These experiments with transitioning variable font styles on hover might be silly, but I can see the potential for some beautiful interaction design.
Rob walks us through the typographic choices for his recent redesign:
Most of what I design that incorporates type has a typographic scale as its foundation, which informs the typeface choices and layout proportions. The process of creating that scale begins by asking what the type needs to do, and what role contrasting sizes will play in that.
Here’s the flow that eBay use for the font-loading. They’ve decided that on the very first page view, seeing a system font is an acceptable trade-off. I think that makes sense for their situation.
Interestingly, they set a flag for subsequent visits using
localStorage rather than a cookie. I wonder why that is? For me, the ability to read cookies on the server as well as the client make them quite handy for situations like this.
This forthcoming sci-fi quarterly publication looks intriguing:
Each issue contains a part of a previously untranslated novel as well as essays looking at the world through the lens of different writers.
I’m loving their typeface. It’s called Marvin. It was specially made for the magazine, and available to download and use for personal use for free.
Marvin gets its distinctive voice not only from its Art Nouveau vibe but also from its almost geometrically perfect construction. Its roundness and familiarity with Bauhaus typefaces shows its roots in geometric sans serifs at the same time.
A good introduction to variable fonts, and an exploration of the possible interface elements we might use to choose our settings: toggles? knobs? sliders? control pads?
Everyone’s been talking about
font-display: swap as a way of taking the pain out of loading web fonts, but here Chris looks at
font-display: optional and
font-display: fallback as well.
This is a fun game (I scored a measly 73/100). The idea is to develop a feeling for the balance between font-size, line-height, and line length …just like the three sides of an equilateral triangle.
Too many of them still set line-height, font size and line width as independent features when in fact they should all be considered together. The equilateral triangle is a perfect representation of how the three features work in harmony.
Fontlandia is yours to explore.

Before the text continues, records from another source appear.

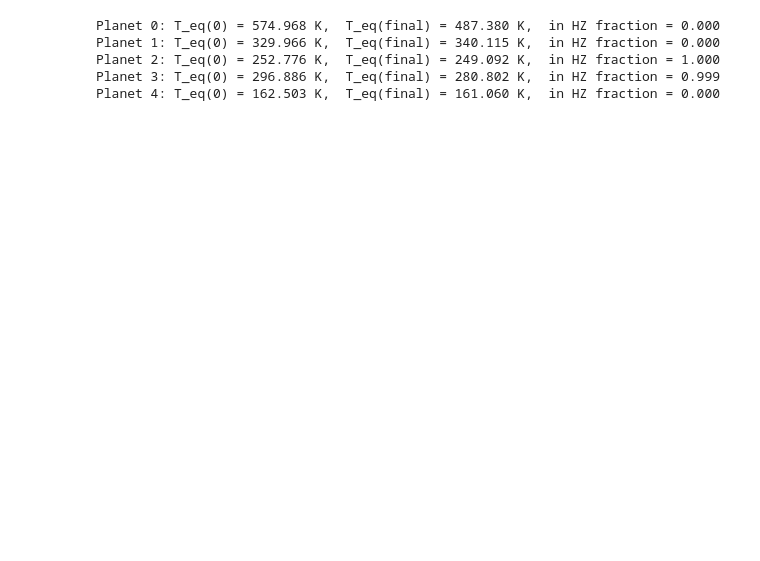
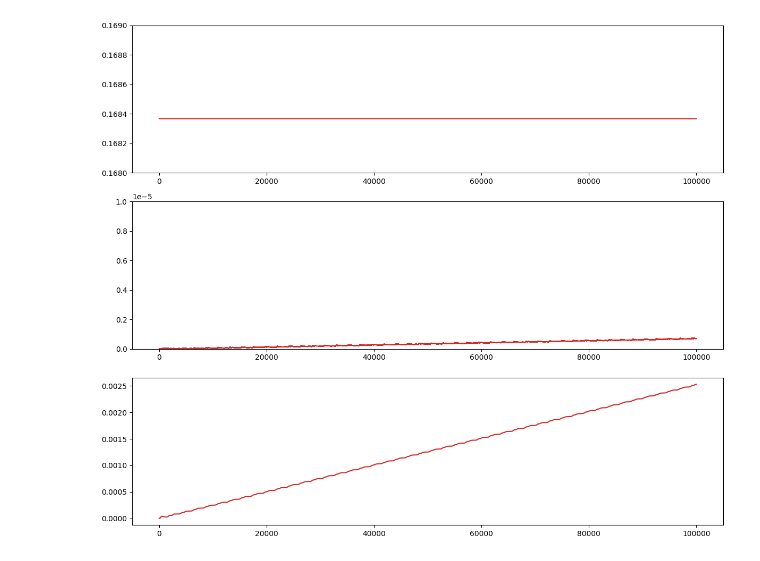
Before and after one commit to emadonev/nbody_exoplanets, a Jupyter notebook: nbs/results.ipynb, the cells around one changed output. Saved outputs shown, nothing was run; the diff lists cells and outputs as text; code cells hidden in the pictures; blank space fills up the shorter version.

```diff
--- a/nbs/results.ipynb
+++ b/nbs/results.ipynb
@@ -12,6 +79,4 @@ import seaborn as sns
 # %%
-H5_PATH = '../output/Gliese_667_observed_ev0.2_iv000.hdf5'
-
 def load_hdf5_data(H5_PATH):
     with h5py.File(H5_PATH, "r") as f:
         keys = sorted(
@@ -27,7 +92,7 @@ def load_hdf5_data(H5_PATH):
             pos_list.append(g["pos"][:])
             mass_list.append(g["mass"][:])
             ptype_list.append(g["ptype"][:])
-            '''
+
             hz_inner_radius_list.append(g["hz_inner_radius"][:])
             hz_outer_radius_list.append(g["hz_outer_radius"][:])
             energy_list.append(g["energy"][:])
@@ -36,25 +101,25 @@ def load_hdf5_data(H5_PATH):
             a_list.append(g["a"][:])
             e_list.append(g["e"][:])
             inc_list.append(g["inc"][:])
-            '''
+
     t = np.concatenate(t_list)
     pos = np.concatenate(pos_list)
     mass = np.concatenate(mass_list)
     ptype = np.concatenate(ptype_list)
-    #hz_inner_radius = np.concatenate(hz_inner_radius_list)
-    #hz_outer_radius = np.concatenate(hz_outer_radius_list)
-    #energy = np.concatenate(energy_list)
-    #temperature = np.concatenate(temperature_list)
-    #in_hz = np.concatenate(in_hz_list)
-    #a = np.concatenate(a_list)
-    #e = np.concatenate(e_list)
-    #inc = np.concatenate(inc_list)
+    hz_inner_radius = np.concatenate(hz_inner_radius_list)
+    hz_outer_radius = np.concatenate(hz_outer_radius_list)
+    energy = np.concatenate(energy_list)
+    temperature = np.concatenate(temperature_list)
+    in_hz = np.concatenate(in_hz_list)
+    a = np.concatenate(a_list)
+    e = np.concatenate(e_list)
+    inc = np.concatenate(inc_list)
 
     n_particles = mass.shape[1]
     if pos.ndim == 2:
         pos = pos.reshape(pos.shape[0], n_particles, 3)
 
-    return t, pos, mass, ptype#, hz_inner_radius, hz_outer_radius, energy, temperature, in_hz, a, e, inc
+    return t, pos, mass, ptype, hz_inner_radius, hz_outer_radius, energy, temperature, in_hz, a, e, inc
 
 def determine_system(mass, pos, ptype):
     star_idx = np.where(ptype[0] == 0)[0]
@@ -284,10 +135,21 @@ plt.show()
-# %%
-for j, i in enumerate(planet_idx):
-    hz_fraction = np.nanmean(in_hz[:, i]) if np.any(np.isfinite(in_hz[:, i])) else np.nan
-    print(f'Planet {j}: T_eq(0) = {temperature[0, i]:.3f} K,  T_eq(final) = {temperature[-1, i]:.3f} K,  in HZ fraction = {hz_fraction:.3f}')
-# %% [output]
-Planet 0: T_eq(0) = 574.968 K,  T_eq(final) = 487.380 K,  in HZ fraction = 0.000
-Planet 1: T_eq(0) = 329.966 K,  T_eq(final) = 340.115 K,  in HZ fraction = 0.000
-Planet 2: T_eq(0) = 252.776 K,  T_eq(final) = 249.092 K,  in HZ fraction = 1.000
-Planet 3: T_eq(0) = 296.886 K,  T_eq(final) = 280.802 K,  in HZ fraction = 0.999
-Planet 4: T_eq(0) = 162.503 K,  T_eq(final) = 161.060 K,  in HZ fraction = 0.000
+# %%
+path = '../output/94_Ceti_hz_inner_ev0.3_iv104.hdf5'
+t, pos, mass, ptype, hz_inner_radius, hz_outer_radius, energy, temperature, in_hz, a, e, inc = load_hdf5_data(path)
+
+fig, axes = plt.subplots(3, 1, figsize=(12, 10))
+
+ax = axes[0]
+ax.set_ylim([0.168, 0.169])
+ax.plot(t, a)
+
+ax=axes[1]
+ax.set_ylim([0.0, 0.00001])
+ax.plot(t, e)
+
+ax=axes[2]
+ax.plot(t, inc)
+
+plt.tight_layout()
+plt.show()
+# %% [output]
+[figure, added]
```
Also changed, not shown: parts of 11 cells of this notebook, 10 other files.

By leveraging AI and convolutional neural networks to draw higher-vision pattern recognition, we have created a tool that helps designers understand and see relationships across more than 750 web fonts.
I only just wrapped my head around the idea of variable fonts and now here’s colour fonts to really mess with my mind.

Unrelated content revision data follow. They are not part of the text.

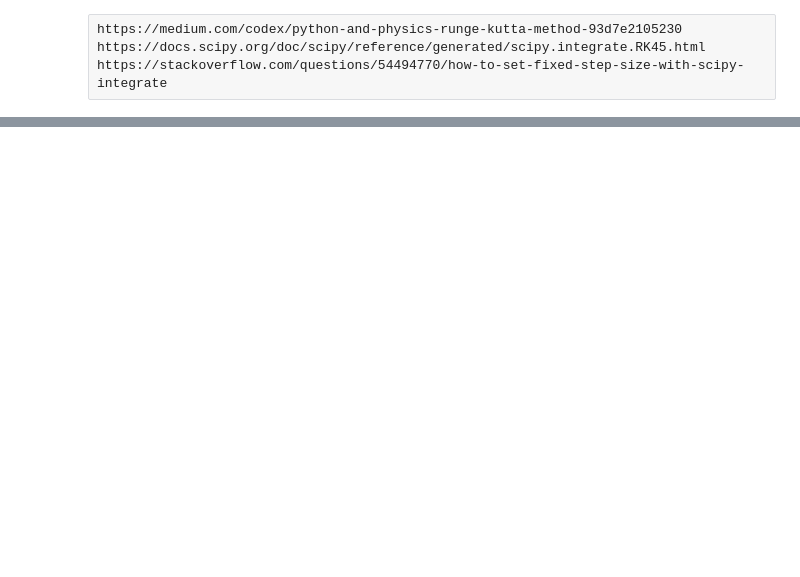
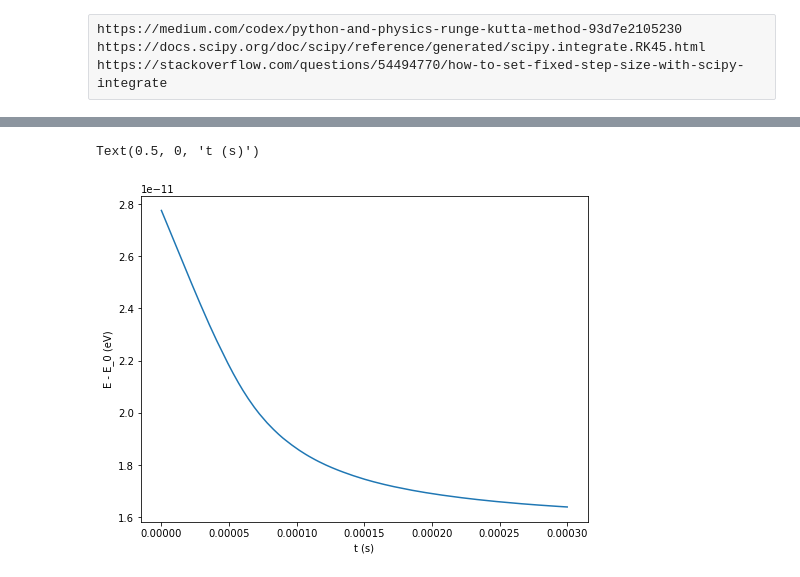
Before and after one commit to jvonk/CRES, a Jupyter notebook: Particle Motion.ipynb, the cells around one changed output, grey strips where cells are left out. Cells and saved outputs as stored; diff of their text form; code cells hidden in the pictures; blank space fills up the shorter version.

```diff
--- a/Particle Motion.ipynb
+++ b/Particle Motion.ipynb
@@ -127 +151,11 @@ Text(0.5, 0, 't (s)')
+# %%
+energy = np.sqrt(np.linalg.norm(p, axis=0)**2 * conversions["velocity (m/s)"]**2)
+plt.figure(figsize=standard_figsize)
+plt.plot(t, energy)
+plt.ylabel("E - E_0 (eV)")
+plt.xlabel("t (s)")
+# plt.plot(t, linear_fit(t, energy, "t", "E - E_0", "eV")(t))
+# %% [output]
+Text(0.5, 0, 't (s)')
+[figure, added]
 # %%
```
Also changed, not shown: parts of 25 cells of this notebook, 7 other files.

Rich has posted a sneak peek of one part of his book on Ev’s blog.
A wonderfully thoughtful piece from Robin, ranging from the printing technologies of the 15th century right up to the latest web technologies. It’s got all my favourite things in there: typography, digital preservation, and service workers. Marvellous!
A fascinating piece by Eleanor on the typographic tweaking that the Wellcome team did to balance the competing needs of different users.

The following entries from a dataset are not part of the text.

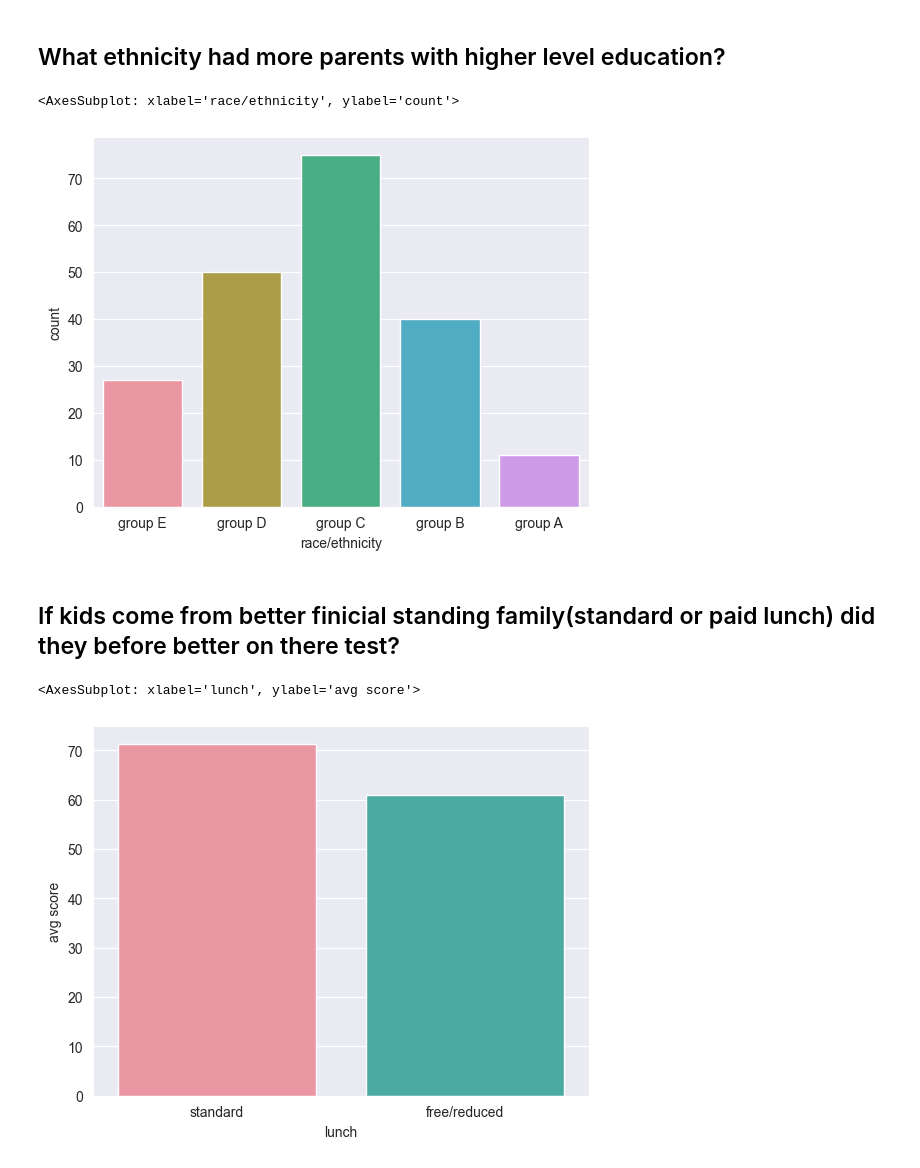
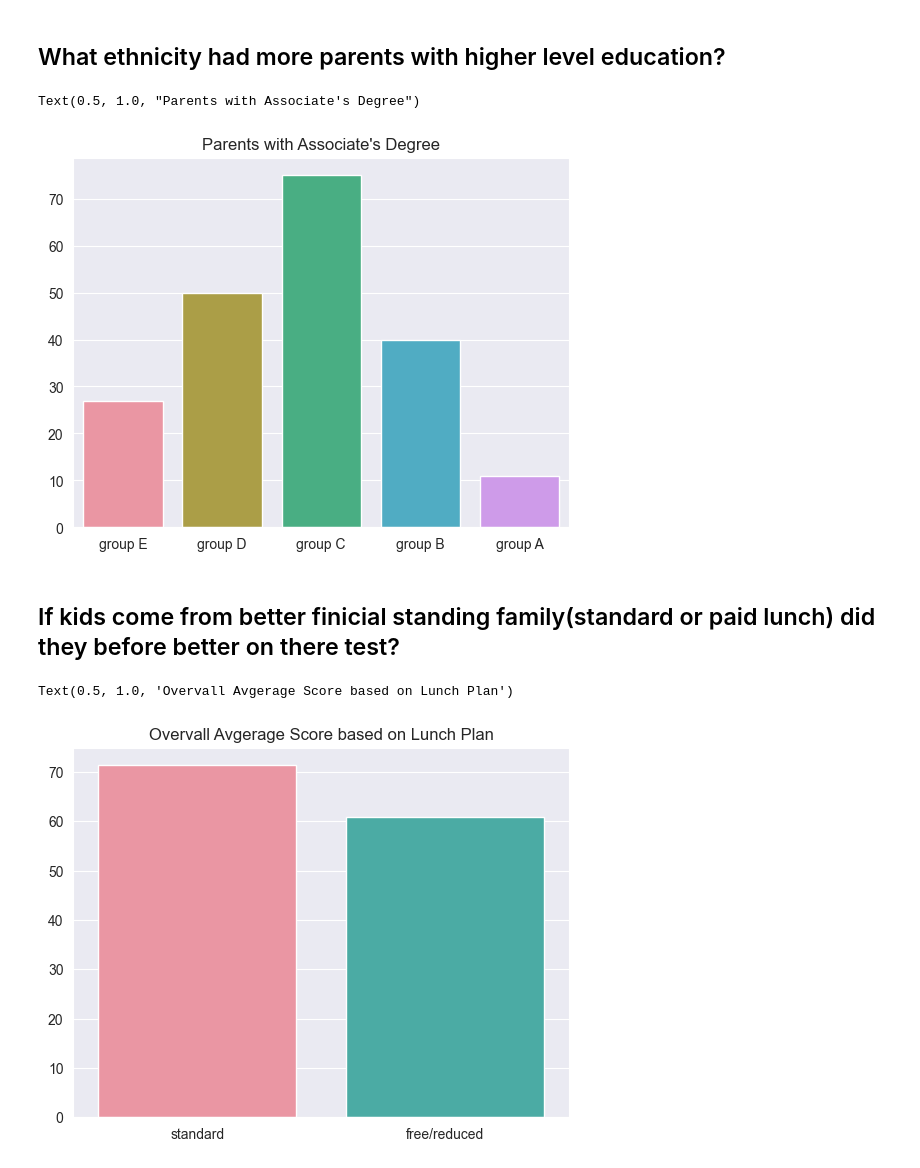
Before and after one commit to C-stackpole/Data-Analysis-Final---Exploring-Exam-Scores, a Jupyter notebook: exam_analysis.ipynb, the cells around one changed output. Saved outputs shown, nothing was run; the diff lists cells and outputs as text; code cells hidden in the pictures.

```diff
--- a/exam_analysis.ipynb
+++ b/exam_analysis.ipynb
@@ -92,13 +99,19 @@ exam_df.groupby("parental level of education")[["math score", "reading score", "
 # %%
 education_df = exam_df[exam_df["parental level of education"] == "associate's degree"]
 sns.countplot(data=education_df, x="race/ethnicity")
+plt.xlabel("")
+plt.ylabel("")
+plt.title("Parents with Associate's Degree")
 # %% [output]
-<AxesSubplot: xlabel='race/ethnicity', ylabel='count'>
+Text(0.5, 1.0, "Parents with Associate's Degree")
-[figure, old version]
+[figure, new version]
 # %% [markdown]
 ## If kids come from better finicial standing family(standard or paid lunch) did they before better on there test?
 # %%
 sns.barplot(data= exam_df, x= "lunch", y= "avg score", errorbar= None)
+plt.xlabel("")
+plt.ylabel("")
+plt.title("Overvall Avgerage Score based on Lunch Plan")
 # %% [output]
-<AxesSubplot: xlabel='lunch', ylabel='avg score'>
+Text(0.5, 1.0, 'Overvall Avgerage Score based on Lunch Plan')
-[figure, old version]
+[figure, new version]
```
Also changed, not shown: parts of 3 cells of this notebook.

Douglas Coupland on web typography.
When I discuss the internet’s feel and its random rodeo of fonts, I think of the freedom, naivety, laziness, greed, cluelessness and skill I see there — it’s a cyberplace as wondrous as the bubbling cradle of pea-soup goo from which life emerged. The internet has a rawness, a Darwinian evolutionary texture. It’s a place where metrics totally unrelated to print typography dictate the look and feel.
Monica takes a look at the options out there for loading web fonts and settles on a smart asynchronous lazy-loading approach.
This is easily the most wrong-headed piece of writing I’ve read in a long time.
“But customers benefit from smaller file sizes too, because that makes web pages faster.” Certainly, that was true in 1996. And some web developers persist with political objections. But with today’s faster connections—even on mobile—optimizing for file size is less useful than ever.
I’ll leave it to you to see the logical flaws in every one of the arguments presented here by Matthew Buterick. Meanwhile I’m going to get off his lawn.
This is what Nick Sherman has been banging on about for years, and now the time has come for variable fonts …as long as typographers, browser makers, and standards bodies get behind it.
More details on Ev’s blog.
A good ol’ polemic in favour of using web fonts. It’s a good read although I strongly disagree with this line of reasoning:
The average internet speed in the United States today is three times as fast as it was in 2011.
But that americentric view is redeemed later on:
The World Wide Web may be a creation of the West, but now, at long last, it needs to get ready for the rest.
I may not agree with all the points in this article, but I think we can all agree that if we’re going to use web fonts, we must use them responsibly …otherwise users are going to treat them as damage and route around them.
font-display property is landing in browsers, and this is a great introduction to using it:
If you don’t know which option to use, then go with